As a well brought up Englishman I stood back from the fray. My rugger-playing friend grabbed me and together we bored through the bodies to the front. There sat the Rebbe at a long table with apparent clones sitting solemnly on either side while his assistant stood on a chair called out individual names to come up for a glass of wine. There was singing, strong martial rhythms, everyone joined in. Then silence. The Rebbe talked, quietly, briefly, something to do with the opening words of the weekly Sedra, which I didn't understand. But the power, the control, the enthusiasm, the excitement and the ecstasy, were totally unlike
anything I had ever experienced anywhere. Could this really be the same religion as the United Synagogue I experienced in London?
The following day I was taken to lunch at Sam Khan's. Sam was as far from a Gerrer Chassid as you could imagine. He was a German Jew who had fled to England where his Germanic rigidity was softened by a dose of English reserve. He was as morally straight and correct and ethical a person as you could ever wish to meet, living modestly, a little haven of European Gemuttlichkeit in a Middle Eastern turmoil of primitive and uncontrolled
chaos. He devoted his life to others, to charities and good works, to saving others from poverty, humiliation and from missionaries. He and his wife had an open home and bestowed abundant hospitality particularly on English waifs and strays.
Within a day or so I was exposed to three entirely different paradigms of religious Jewry, the Lithuanian academic, the Chassidic ecstatic and the Germanic controlled and highly ethical, all of them impressive in very different ways.

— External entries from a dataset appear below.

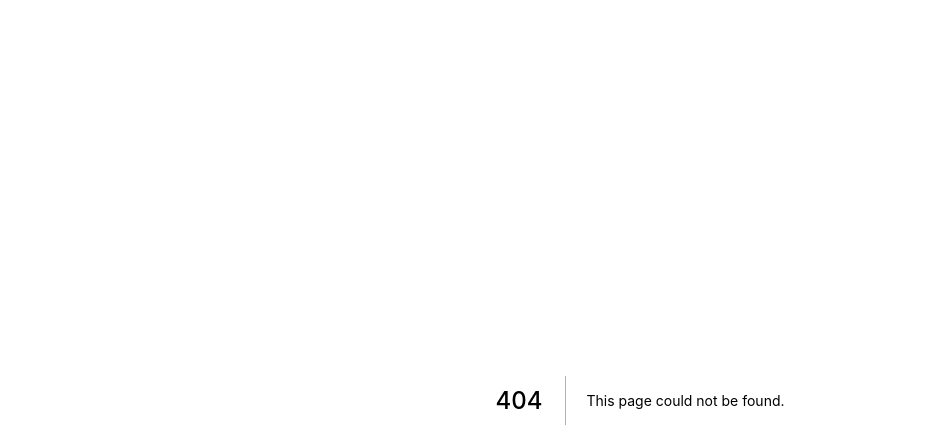
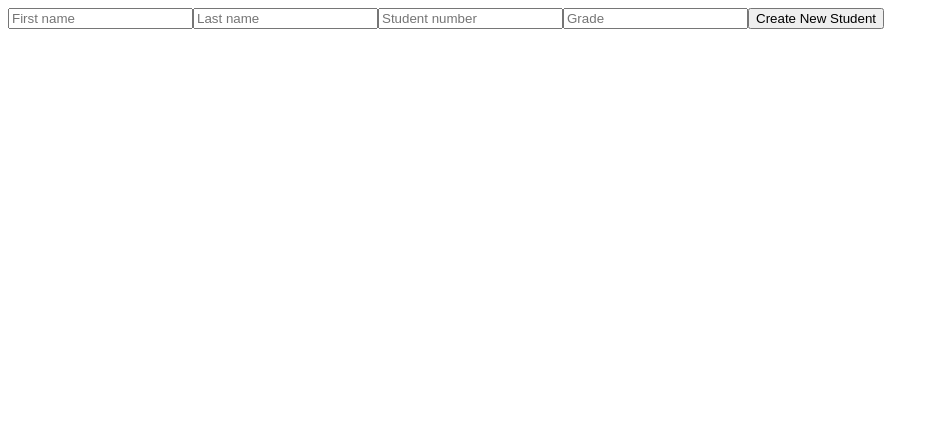
Before and after one commit to benard-kong/student-rewards-frontend, a Next.js app: page /student/create-new in a window 1280 px wide. Before the commit this address had no page. Shown: the top 448 px of the page, without its empty margins (0-939 px from the left). Built offline with nearby package versions, Linux system fonts and the light colour scheme; no server answers.

Commit message:
Create new Student page

```diff
--- /dev/null
+++ b/pages/student/create-new.tsx
@@ -0,0 +1,74 @@
+import React from "react";
+import gql from "graphql-tag";
+import { useMutation } from "@apollo/react-hooks";
+import { withApollo } from "../../apollo/apollo";
+
+const CREATE_STUDENT_MUTATION = gql`
+  mutation createStudent($firstName: String!, $lastName: String!, $studentNumber: String!, $grade: Int) {
+    createStudent(firstName: $firstName, lastName: $lastName, studentNumber: $studentNumber, grade: $grade) {
+      id
+      firstName
+      lastName
+      numPoints
+      grade
+      studentNumber
+    }
+  }
+`;
+
+const firstNameError = "First name is required";
+const lastNameError = "Last name is required";
+const studentNumberMissingError = "Student Number is required";
+const studentNumberDuplicatedError = "Student Number already exists";
+
+const CreateNewStudentPage: React.FC = () => {
+  const [firstName, setFirstName] = React.useState("");
+  const [lastName, setLastName] = React.useState("");
+  const [studentNumber, setStudentNumber] = React.useState("");
+  const [grade, setGrade] = React.useState("");
+
+  const [createStudent, { loading, error }] = useMutation(CREATE_STUDENT_MUTATION);
+
+  const errorMessage: string = React.useMemo(() => {
+    let msg = "";
+    if (error?.message.toLowerCase().includes(firstNameError.toLowerCase())) msg = firstNameError;
+    else if (error?.message.toLowerCase().includes(lastNameError.toLowerCase())) msg = lastNameError;
+    else if (error?.message.toLowerCase().includes(studentNumberMissingError.toLowerCase()))
+      msg = studentNumberMissingError;
+    else if (error?.message.toLowerCase().includes(studentNumberDuplicatedError.toLowerCase()))
+      msg = studentNumberDuplicatedError;
+    else if (error?.message.toLowerCase().includes("invalid input value for enum enum_students_grade"))
+      msg = "Please input a grade between 1-12";
+    return msg;
+  }, [error?.message?.toLowerCase]);
+
+  const handleSubmit = async (e: React.SyntheticEvent) => {
+    e.preventDefault();
+
+    createStudent({
+      variables: { firstName, lastName, studentNumber, grade: Number(grade) || undefined },
+    });
+  };
+
+  if (loading) return <h1>Loading...</h1>;
+
+  return (
+    <div>
+      {errorMessage && <h1>Error: {errorMessage}</h1>}
+      <form onSubmit={handleSubmit}>
+        <input type="text" placeholder="First name" value={firstName} onChange={(e) => setFirstName(e.target.value)} />
+        <input type="text" placeholder="Last name" value={lastName} onChange={(e) => setLastName(e.target.value)} />
+        <input
+          type="text"
+          placeholder="Student number"
+          value={studentNumber}
+          onChange={(e) => setStudentNumber(e.target.value)}
+        />
+        <input type="text" placeholder="Grade" value={grade} onChange={(e) => setGrade(e.target.value)} />
+        <button type="submit">Create New Student</button>
+      </form>
+    </div>
+  );
+};
+
+export default withApollo({ ssr: true })(CreateNewStudentPage);
```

I realized there was so much depth and variety and choice in Judaism, something I had no inkling of in Britain. This was the first Ellul I consciously remembered as a religiously positively experience.
Each year I try to recreate the excitement and the novelty of that year. Recurring routines, even annual ones, can be the same, uninspiring, unless we try to make them otherwise.